Support the Café

Search our Site

How churches can seize the day with media

How churches can seize the day with media

In the Church Times, The Rev. George Pitcher, former Secretary for Public Affairs to the Archbishop of Canterbury, offers some practical advice for how religious institutions can reframe media reports about their activities and conflicts by how they deal with reporters.


Define the issues: prioritise the crucial questions with which the Church is faced, and go for them. Civil unrest, poverty, children’s mental health? We need to lead on issues, not be kicked about by them.

Stop being a victim: get on the front foot, and stop whingeing about how badly you are treated. This is not Pakistan or Palestine, and you are not being persecuted; so use your freedom. Head-butt the bullies, by which I mean give as good as you get: journalists respect, albeit grudgingly, those who fight back….

Integrate: we are the weft and warp of society, not an institution within it; so weave yourselves into the fabric of the media, instead of lecturing to or complaining about them. That means getting among them. Otherwise, it will always be them and us….

Walk the walk: we really are all in this together (unlike the political slogan); so press officers need to step up to the plate and say what they think. Don’t hide behind “The bishop believes . . .”

Allow access: there are far too many gatekeepers, and too few matchmakers. Let the media in. Some­times you’ll regret it, but that is the price of all the times you won’t.

I’d be curious to know what those on this side of the pond think – especially diocesan communications officers.


Café Comments?
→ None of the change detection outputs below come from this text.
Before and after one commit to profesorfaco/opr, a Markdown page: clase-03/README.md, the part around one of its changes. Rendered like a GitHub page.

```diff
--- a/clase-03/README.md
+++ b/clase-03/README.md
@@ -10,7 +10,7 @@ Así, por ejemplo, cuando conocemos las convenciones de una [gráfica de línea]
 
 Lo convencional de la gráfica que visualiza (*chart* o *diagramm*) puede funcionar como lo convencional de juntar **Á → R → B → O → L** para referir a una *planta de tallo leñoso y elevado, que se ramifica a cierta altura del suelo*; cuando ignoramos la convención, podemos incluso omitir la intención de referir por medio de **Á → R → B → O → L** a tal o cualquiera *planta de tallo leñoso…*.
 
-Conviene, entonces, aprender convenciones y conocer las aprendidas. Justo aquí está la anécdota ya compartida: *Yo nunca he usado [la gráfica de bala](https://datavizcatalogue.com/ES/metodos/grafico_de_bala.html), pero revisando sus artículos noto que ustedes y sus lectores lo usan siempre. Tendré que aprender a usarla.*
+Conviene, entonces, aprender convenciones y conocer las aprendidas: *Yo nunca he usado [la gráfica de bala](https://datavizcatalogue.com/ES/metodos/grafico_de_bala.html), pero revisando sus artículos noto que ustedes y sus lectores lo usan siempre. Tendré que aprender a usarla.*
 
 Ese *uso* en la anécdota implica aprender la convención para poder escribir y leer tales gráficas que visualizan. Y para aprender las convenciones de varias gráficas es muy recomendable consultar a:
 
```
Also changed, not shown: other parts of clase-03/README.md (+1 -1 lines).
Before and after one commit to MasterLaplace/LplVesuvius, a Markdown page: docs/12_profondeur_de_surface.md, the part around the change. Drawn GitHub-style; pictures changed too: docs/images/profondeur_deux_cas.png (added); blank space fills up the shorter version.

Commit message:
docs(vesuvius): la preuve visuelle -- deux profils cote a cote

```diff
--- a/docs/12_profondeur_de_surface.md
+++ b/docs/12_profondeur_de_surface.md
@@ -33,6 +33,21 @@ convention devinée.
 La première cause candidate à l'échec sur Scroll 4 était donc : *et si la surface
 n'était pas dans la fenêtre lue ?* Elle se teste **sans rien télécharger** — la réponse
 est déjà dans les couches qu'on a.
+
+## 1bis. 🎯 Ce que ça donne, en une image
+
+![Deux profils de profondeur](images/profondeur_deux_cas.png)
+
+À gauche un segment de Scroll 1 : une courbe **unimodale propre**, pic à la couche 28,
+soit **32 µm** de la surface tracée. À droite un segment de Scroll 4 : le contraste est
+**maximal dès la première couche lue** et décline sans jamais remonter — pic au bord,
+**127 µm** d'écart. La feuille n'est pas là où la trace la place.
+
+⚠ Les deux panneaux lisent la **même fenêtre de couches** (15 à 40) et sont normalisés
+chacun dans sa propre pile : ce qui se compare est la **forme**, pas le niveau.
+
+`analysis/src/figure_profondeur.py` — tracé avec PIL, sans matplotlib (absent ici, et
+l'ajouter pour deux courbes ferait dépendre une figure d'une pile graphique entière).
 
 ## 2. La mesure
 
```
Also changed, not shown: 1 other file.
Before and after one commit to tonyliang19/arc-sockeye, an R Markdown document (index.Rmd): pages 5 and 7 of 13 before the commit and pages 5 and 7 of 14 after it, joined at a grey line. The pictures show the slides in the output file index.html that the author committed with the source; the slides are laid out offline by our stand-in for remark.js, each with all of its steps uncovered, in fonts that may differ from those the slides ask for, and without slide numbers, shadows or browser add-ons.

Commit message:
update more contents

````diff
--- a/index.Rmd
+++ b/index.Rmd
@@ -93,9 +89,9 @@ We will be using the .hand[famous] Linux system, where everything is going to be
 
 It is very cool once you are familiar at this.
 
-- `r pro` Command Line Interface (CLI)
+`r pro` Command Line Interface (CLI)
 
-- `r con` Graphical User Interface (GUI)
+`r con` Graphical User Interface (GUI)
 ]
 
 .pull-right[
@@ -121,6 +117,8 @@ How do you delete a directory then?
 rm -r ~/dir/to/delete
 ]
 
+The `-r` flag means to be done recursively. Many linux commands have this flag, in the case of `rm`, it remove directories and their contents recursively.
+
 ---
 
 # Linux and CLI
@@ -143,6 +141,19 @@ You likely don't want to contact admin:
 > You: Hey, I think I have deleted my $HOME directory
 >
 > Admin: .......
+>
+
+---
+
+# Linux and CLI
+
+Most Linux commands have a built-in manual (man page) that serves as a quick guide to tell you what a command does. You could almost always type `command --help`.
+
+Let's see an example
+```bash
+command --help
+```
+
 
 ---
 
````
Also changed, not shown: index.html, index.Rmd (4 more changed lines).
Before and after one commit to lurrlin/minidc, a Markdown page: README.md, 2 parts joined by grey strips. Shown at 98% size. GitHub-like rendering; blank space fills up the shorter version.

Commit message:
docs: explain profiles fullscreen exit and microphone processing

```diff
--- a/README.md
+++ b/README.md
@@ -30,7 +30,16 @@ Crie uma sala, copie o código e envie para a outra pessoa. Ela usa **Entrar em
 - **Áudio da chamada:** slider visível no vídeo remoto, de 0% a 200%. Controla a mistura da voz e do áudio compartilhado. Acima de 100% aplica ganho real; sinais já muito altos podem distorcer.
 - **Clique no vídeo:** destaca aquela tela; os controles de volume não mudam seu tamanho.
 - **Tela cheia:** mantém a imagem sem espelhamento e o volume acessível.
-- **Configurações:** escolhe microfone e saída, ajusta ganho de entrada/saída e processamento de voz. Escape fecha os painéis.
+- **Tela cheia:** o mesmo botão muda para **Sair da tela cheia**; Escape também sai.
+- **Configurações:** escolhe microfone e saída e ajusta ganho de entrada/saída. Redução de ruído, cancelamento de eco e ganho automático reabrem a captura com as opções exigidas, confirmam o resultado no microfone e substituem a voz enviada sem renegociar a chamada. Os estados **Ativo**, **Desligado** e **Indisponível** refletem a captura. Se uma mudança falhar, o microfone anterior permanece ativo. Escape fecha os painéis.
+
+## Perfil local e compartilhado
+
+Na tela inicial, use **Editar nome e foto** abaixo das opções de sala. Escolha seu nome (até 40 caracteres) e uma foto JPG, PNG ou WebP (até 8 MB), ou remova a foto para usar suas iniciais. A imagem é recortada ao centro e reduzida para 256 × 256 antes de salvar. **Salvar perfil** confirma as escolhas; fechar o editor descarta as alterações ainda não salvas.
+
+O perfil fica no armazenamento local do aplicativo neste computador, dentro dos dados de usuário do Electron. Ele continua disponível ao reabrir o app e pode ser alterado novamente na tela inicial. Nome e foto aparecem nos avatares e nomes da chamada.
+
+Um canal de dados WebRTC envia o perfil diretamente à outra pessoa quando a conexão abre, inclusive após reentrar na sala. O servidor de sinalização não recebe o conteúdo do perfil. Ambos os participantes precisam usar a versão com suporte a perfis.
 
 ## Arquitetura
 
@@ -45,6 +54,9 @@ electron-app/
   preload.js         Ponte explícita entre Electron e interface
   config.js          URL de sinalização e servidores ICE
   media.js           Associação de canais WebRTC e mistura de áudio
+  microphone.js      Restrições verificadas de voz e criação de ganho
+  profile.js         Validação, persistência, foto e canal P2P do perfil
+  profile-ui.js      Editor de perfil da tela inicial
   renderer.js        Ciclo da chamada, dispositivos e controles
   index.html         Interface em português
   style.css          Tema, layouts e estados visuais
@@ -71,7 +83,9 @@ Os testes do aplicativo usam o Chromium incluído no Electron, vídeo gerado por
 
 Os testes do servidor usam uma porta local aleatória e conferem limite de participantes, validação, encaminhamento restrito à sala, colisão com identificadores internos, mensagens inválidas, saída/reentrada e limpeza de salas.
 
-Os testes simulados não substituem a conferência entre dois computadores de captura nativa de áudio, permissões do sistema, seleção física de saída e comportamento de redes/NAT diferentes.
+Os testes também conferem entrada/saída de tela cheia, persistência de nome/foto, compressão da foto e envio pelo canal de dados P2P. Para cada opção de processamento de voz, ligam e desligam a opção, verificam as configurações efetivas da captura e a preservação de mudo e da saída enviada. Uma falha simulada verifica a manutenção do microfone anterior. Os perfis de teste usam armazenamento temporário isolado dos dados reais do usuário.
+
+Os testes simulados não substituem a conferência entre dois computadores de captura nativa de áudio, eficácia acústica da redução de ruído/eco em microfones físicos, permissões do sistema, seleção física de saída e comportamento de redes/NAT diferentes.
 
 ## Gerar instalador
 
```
Our comment policy requires that you use your real first and last names and provide an email address (your email will not be published). Comments that use non-PG rated language, include personal attacks, that are not provable as fact or that we deem in any way to be counter to our mission of fostering respectful dialogue will not be posted.

Support the Café
Past Posts

The Episcopal Café seeks to be an independent voice, reporting and reflecting on the Episcopal Church and the Anglican tradition.  The Café is not a platform of advocacy, but it does aim to tell the story of the church from the perspective of Progressive Christianity.  Our collective sympathy, as the Café, lies with the project of widening the circle of inclusion within the church and empowering all the baptized for the role to which they have been called as followers of Christ.

The opinions expressed at the Café are those of individual contributors, and, unless otherwise noted, should not be interpreted as official statements of a parish, diocese or other organization. The art and articles that appear here remain the property of their creators.

All Content  © 2017 Episcopal Café